### THE RECORDS

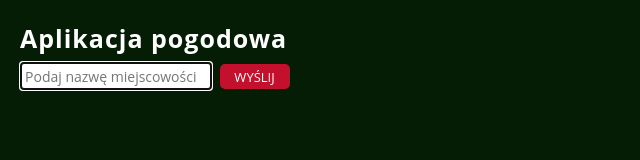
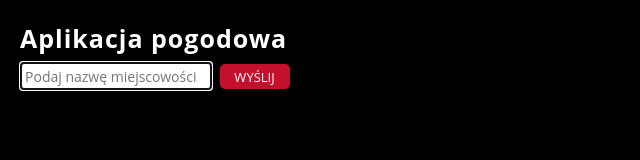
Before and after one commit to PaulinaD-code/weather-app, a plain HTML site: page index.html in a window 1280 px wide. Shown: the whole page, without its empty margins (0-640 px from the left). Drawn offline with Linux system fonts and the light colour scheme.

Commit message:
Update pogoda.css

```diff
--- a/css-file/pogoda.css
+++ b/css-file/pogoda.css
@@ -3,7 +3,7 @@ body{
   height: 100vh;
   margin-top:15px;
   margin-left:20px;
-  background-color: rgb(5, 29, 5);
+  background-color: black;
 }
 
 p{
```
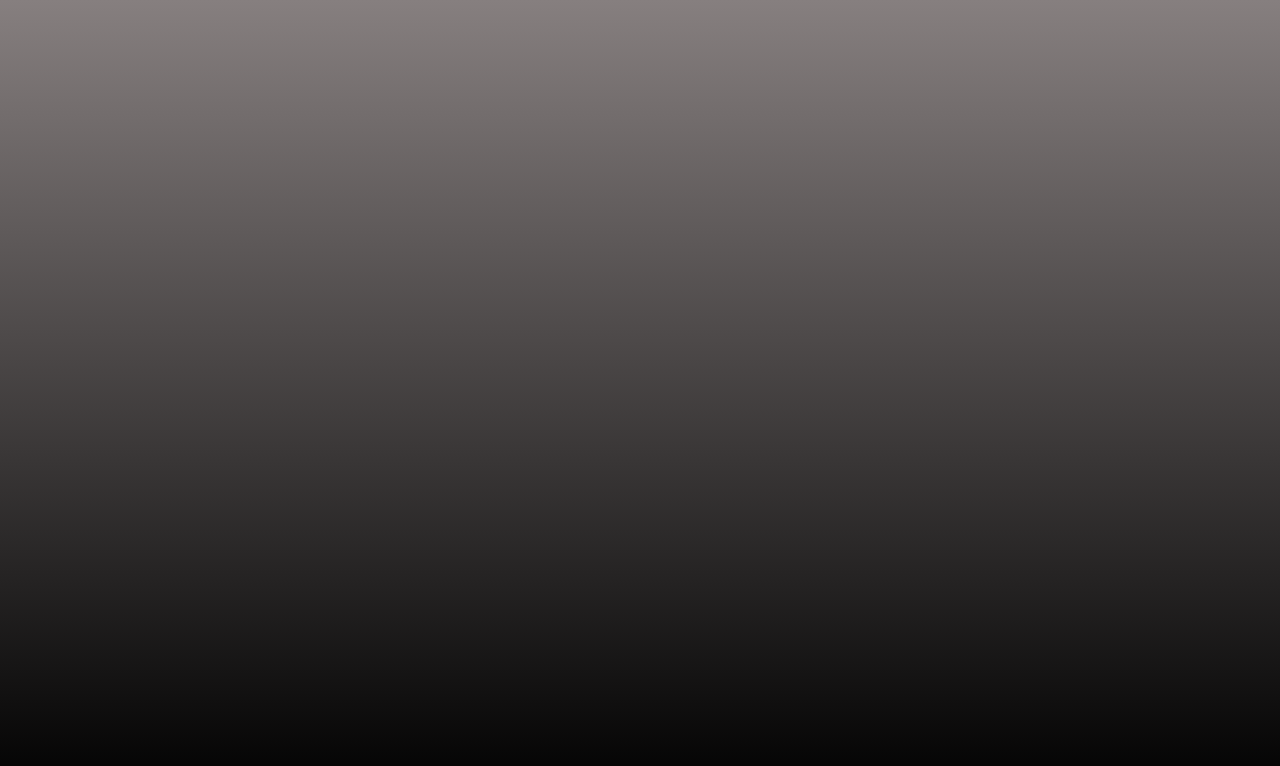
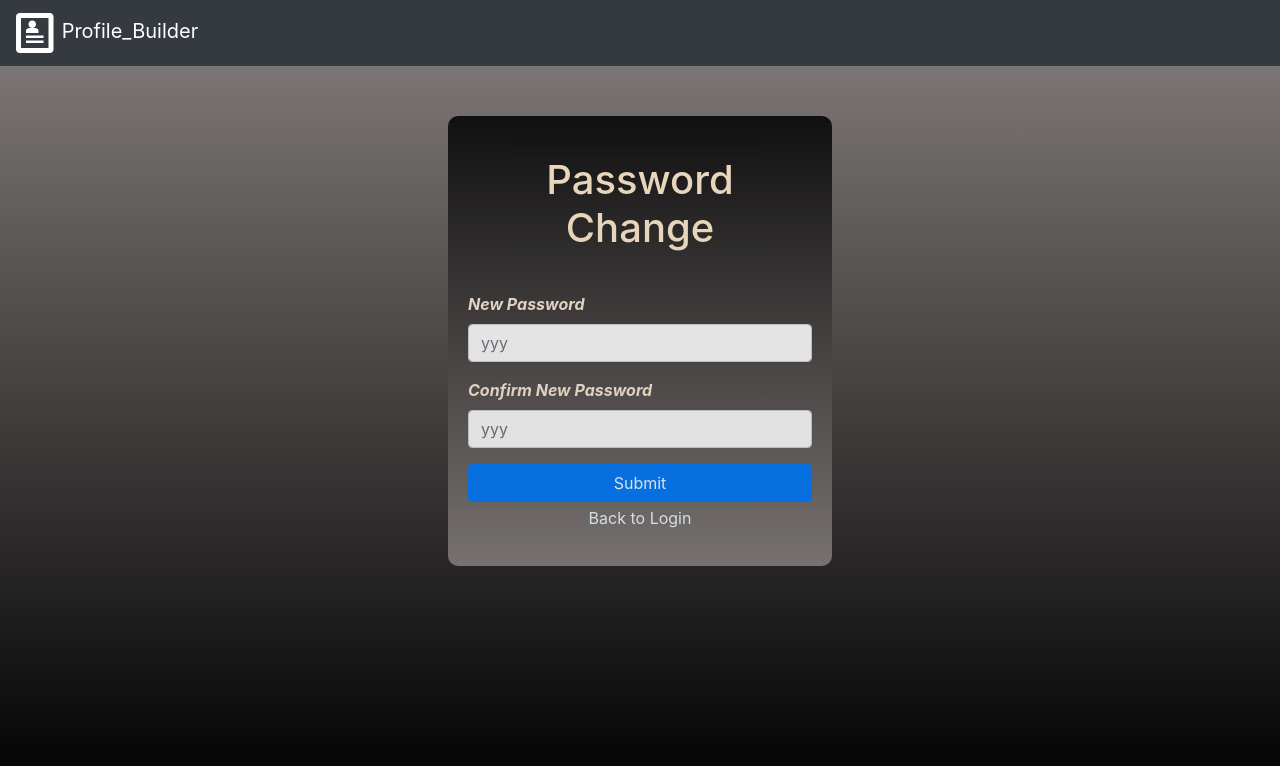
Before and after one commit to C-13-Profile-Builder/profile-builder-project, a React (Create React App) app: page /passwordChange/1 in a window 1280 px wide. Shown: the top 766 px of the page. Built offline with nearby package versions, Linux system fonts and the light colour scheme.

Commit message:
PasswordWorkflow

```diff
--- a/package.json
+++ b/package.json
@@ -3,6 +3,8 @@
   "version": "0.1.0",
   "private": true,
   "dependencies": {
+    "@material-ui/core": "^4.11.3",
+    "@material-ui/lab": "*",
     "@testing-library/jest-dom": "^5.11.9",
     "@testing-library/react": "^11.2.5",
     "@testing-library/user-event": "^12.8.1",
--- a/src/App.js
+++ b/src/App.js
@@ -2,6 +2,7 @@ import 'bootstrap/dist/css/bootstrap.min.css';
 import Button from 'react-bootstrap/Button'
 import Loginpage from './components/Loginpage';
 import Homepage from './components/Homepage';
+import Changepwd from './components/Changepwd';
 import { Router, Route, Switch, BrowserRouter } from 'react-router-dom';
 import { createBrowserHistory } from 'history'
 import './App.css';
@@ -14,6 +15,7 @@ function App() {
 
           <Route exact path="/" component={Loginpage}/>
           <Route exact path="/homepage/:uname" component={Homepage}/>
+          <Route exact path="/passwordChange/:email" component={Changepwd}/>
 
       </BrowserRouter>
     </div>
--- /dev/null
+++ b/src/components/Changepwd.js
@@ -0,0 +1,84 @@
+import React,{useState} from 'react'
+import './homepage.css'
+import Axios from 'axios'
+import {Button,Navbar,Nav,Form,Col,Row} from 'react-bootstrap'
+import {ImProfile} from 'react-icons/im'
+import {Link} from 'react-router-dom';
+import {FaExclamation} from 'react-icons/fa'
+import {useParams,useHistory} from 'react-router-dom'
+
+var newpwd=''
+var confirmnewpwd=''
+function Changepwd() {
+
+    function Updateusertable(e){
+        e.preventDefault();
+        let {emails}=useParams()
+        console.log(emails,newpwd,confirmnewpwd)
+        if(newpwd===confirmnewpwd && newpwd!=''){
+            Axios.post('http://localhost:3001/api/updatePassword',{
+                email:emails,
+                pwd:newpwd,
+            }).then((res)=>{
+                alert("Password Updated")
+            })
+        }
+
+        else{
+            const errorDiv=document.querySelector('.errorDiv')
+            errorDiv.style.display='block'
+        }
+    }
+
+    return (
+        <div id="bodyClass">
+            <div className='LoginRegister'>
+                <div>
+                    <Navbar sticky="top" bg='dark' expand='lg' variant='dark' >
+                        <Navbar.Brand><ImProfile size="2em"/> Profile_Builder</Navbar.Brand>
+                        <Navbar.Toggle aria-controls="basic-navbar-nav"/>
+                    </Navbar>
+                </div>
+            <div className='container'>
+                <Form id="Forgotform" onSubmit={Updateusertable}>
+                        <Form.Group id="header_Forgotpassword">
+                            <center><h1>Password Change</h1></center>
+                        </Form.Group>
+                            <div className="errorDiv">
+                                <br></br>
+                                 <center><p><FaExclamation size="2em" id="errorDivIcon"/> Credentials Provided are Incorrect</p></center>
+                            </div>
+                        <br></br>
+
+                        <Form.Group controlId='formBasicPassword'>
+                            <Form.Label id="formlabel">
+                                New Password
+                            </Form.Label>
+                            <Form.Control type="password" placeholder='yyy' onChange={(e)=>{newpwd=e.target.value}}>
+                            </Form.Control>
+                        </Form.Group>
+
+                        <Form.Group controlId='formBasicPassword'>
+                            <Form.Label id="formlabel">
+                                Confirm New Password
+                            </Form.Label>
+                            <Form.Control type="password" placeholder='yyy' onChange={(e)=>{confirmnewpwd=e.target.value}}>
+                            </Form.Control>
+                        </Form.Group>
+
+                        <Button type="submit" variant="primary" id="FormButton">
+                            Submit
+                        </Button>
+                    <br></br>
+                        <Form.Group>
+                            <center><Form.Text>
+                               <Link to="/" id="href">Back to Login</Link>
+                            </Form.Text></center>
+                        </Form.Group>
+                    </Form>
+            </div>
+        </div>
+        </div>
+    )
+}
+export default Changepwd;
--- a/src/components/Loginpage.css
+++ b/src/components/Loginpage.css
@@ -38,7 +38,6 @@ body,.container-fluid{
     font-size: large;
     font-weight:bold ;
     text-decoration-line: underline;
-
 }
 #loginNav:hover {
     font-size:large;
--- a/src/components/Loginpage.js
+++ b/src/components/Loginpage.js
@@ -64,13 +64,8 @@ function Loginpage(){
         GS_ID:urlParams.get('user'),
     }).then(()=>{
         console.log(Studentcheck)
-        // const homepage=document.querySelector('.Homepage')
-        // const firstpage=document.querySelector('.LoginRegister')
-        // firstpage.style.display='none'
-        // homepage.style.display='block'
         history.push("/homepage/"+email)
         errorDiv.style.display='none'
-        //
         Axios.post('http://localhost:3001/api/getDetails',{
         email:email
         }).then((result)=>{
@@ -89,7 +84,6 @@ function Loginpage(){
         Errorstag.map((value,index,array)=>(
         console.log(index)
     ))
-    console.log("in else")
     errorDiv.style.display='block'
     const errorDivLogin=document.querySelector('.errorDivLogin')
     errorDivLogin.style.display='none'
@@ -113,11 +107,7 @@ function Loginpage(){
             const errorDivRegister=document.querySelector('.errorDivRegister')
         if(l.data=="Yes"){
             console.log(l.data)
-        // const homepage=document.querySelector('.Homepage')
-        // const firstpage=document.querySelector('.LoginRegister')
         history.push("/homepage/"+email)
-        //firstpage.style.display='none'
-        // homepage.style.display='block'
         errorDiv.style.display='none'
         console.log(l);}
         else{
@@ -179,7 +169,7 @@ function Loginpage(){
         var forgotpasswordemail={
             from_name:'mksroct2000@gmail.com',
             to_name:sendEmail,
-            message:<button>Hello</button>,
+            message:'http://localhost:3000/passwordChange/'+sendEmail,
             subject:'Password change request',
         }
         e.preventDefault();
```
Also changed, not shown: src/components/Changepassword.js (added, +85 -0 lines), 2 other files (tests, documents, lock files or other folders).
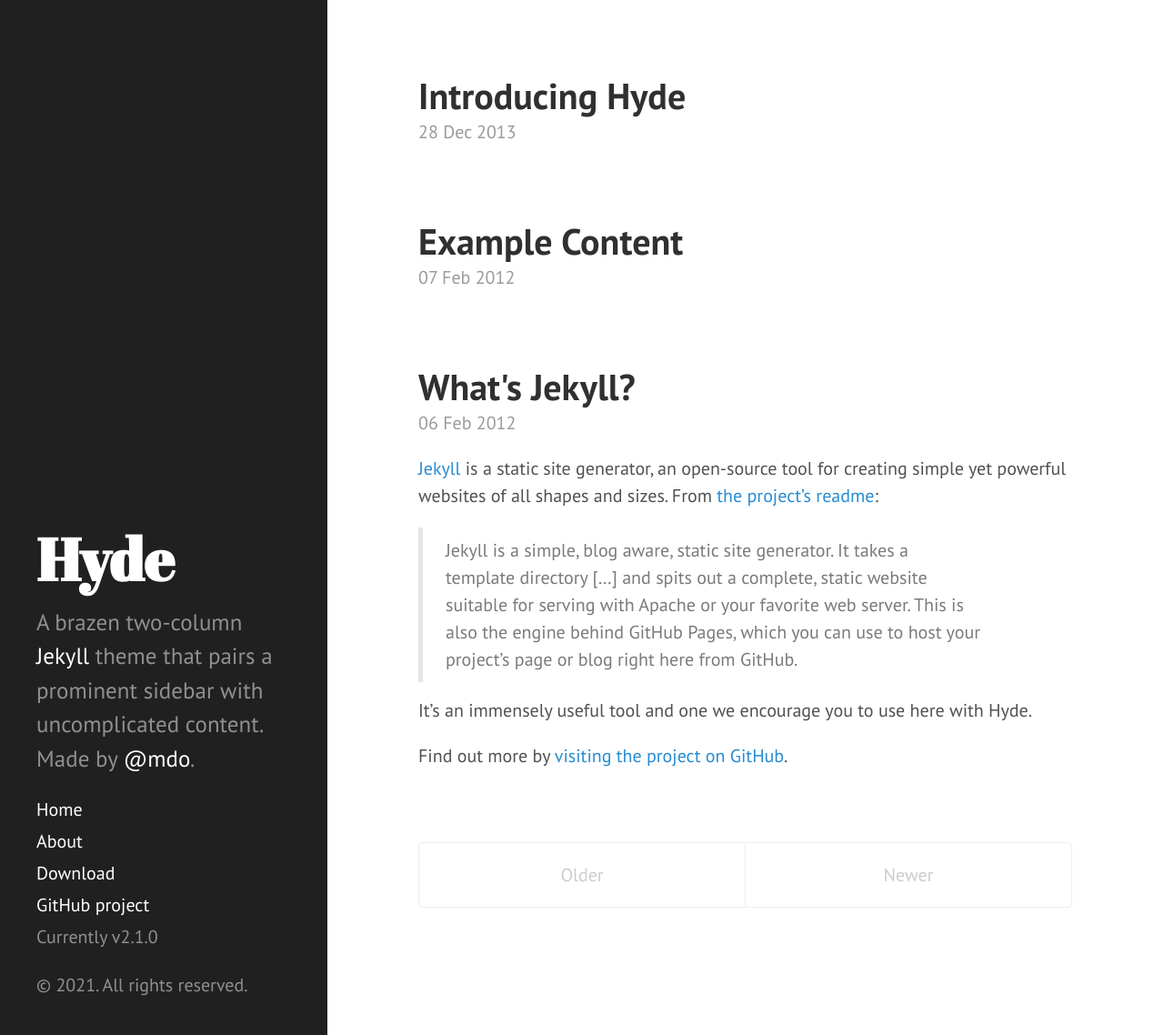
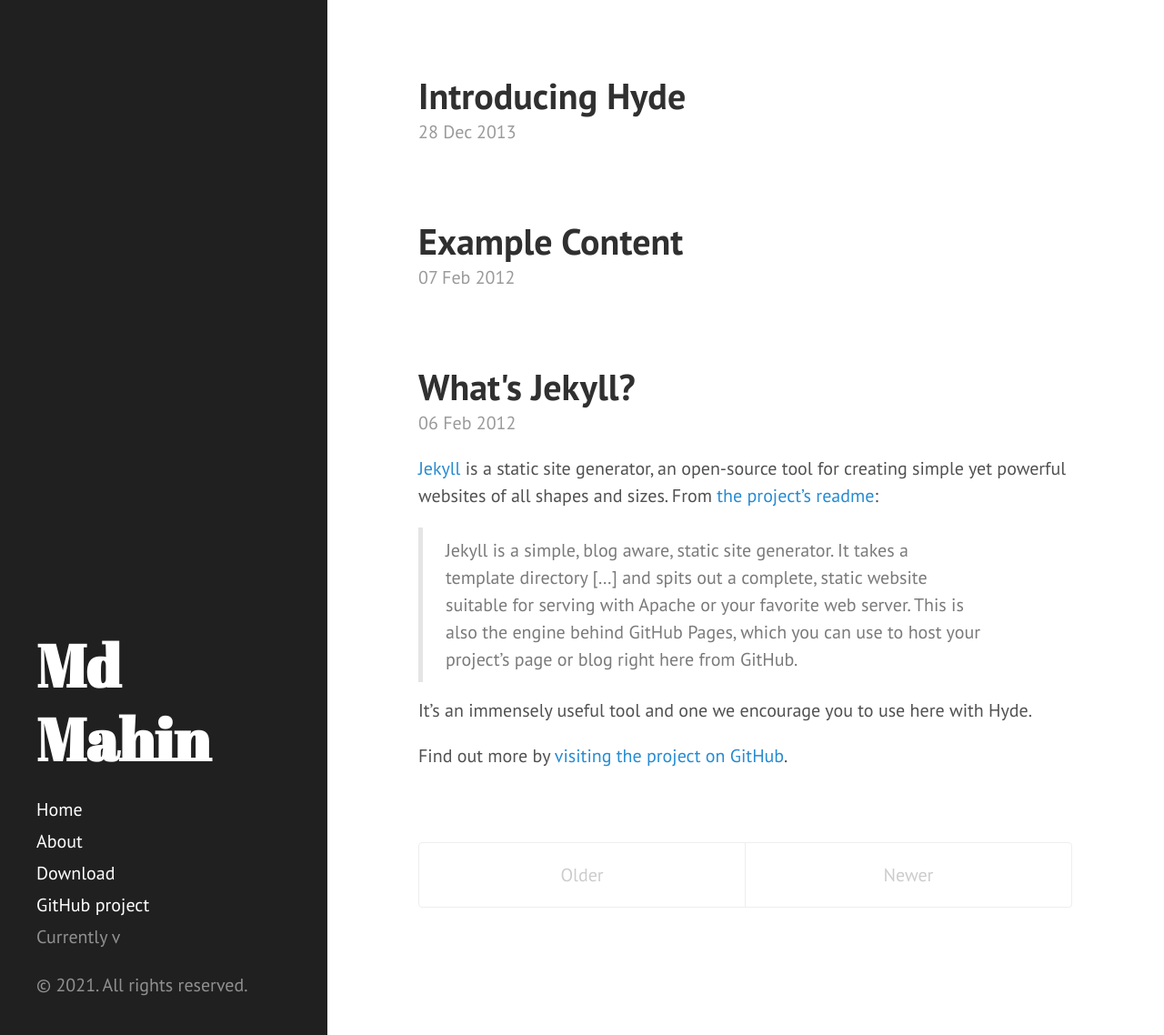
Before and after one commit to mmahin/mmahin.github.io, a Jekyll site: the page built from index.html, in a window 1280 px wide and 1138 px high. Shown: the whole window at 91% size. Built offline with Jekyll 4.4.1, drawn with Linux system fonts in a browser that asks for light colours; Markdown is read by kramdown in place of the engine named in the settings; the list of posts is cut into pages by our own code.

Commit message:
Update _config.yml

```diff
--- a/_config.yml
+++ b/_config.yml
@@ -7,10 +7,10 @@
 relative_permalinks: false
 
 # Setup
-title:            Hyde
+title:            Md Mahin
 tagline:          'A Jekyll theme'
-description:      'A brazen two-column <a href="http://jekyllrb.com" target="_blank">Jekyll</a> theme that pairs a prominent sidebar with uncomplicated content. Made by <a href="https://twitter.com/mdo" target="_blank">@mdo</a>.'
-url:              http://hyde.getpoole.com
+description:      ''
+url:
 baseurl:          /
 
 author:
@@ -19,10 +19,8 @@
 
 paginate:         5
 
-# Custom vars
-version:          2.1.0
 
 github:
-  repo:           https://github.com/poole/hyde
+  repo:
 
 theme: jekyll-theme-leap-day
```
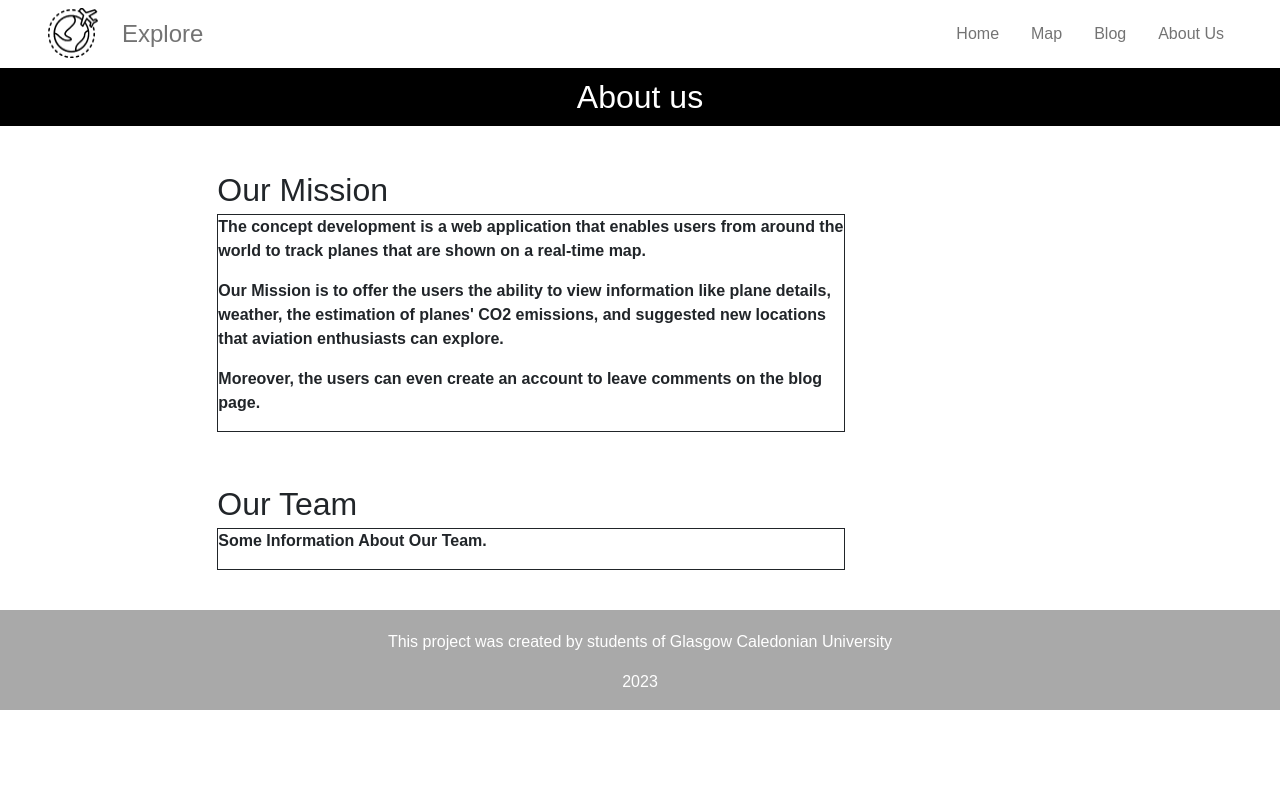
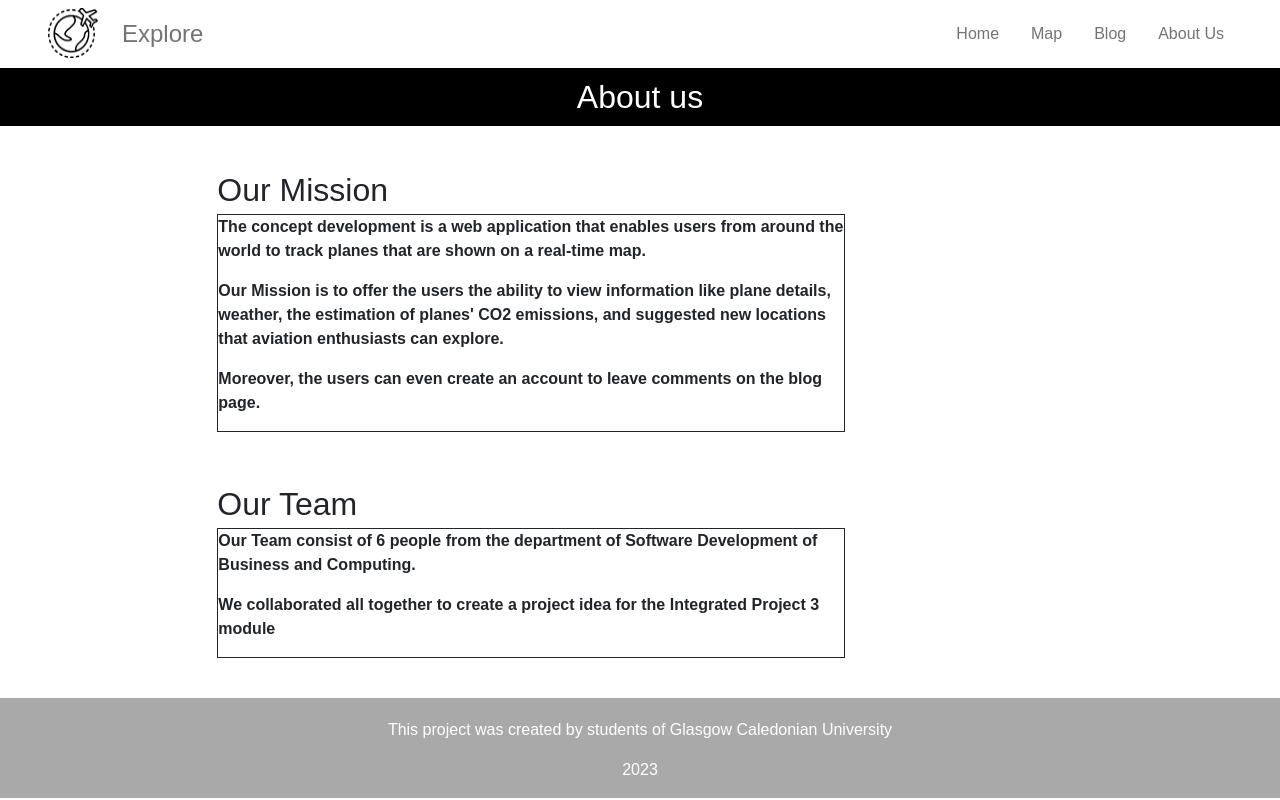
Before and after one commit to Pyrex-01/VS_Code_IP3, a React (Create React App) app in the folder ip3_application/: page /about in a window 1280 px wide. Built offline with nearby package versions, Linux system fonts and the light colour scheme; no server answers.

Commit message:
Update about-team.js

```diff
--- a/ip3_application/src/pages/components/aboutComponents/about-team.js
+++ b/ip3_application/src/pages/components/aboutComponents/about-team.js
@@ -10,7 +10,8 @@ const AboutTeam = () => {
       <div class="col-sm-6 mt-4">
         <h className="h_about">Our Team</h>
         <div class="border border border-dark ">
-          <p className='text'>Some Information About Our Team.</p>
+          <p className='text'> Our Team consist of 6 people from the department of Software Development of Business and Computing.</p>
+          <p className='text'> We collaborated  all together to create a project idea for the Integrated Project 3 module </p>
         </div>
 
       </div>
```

######

- **TASK TO CARRY OUT**: Identify every line above with the string "const" in it. Copy those lines.

- **ANSWER TO THE PROBLEM**:
+            const errorDiv=document.querySelector('.errorDiv')
-        // const homepage=document.querySelector('.Homepage')
-        // const firstpage=document.querySelector('.LoginRegister')
     const errorDivLogin=document.querySelector('.errorDivLogin')
             const errorDivRegister=document.querySelector('.errorDivRegister')
-        // const homepage=document.querySelector('.Homepage')
-        // const firstpage=document.querySelector('.LoginRegister')
@@ -10,7 +10,8 @@ const AboutTeam = () => {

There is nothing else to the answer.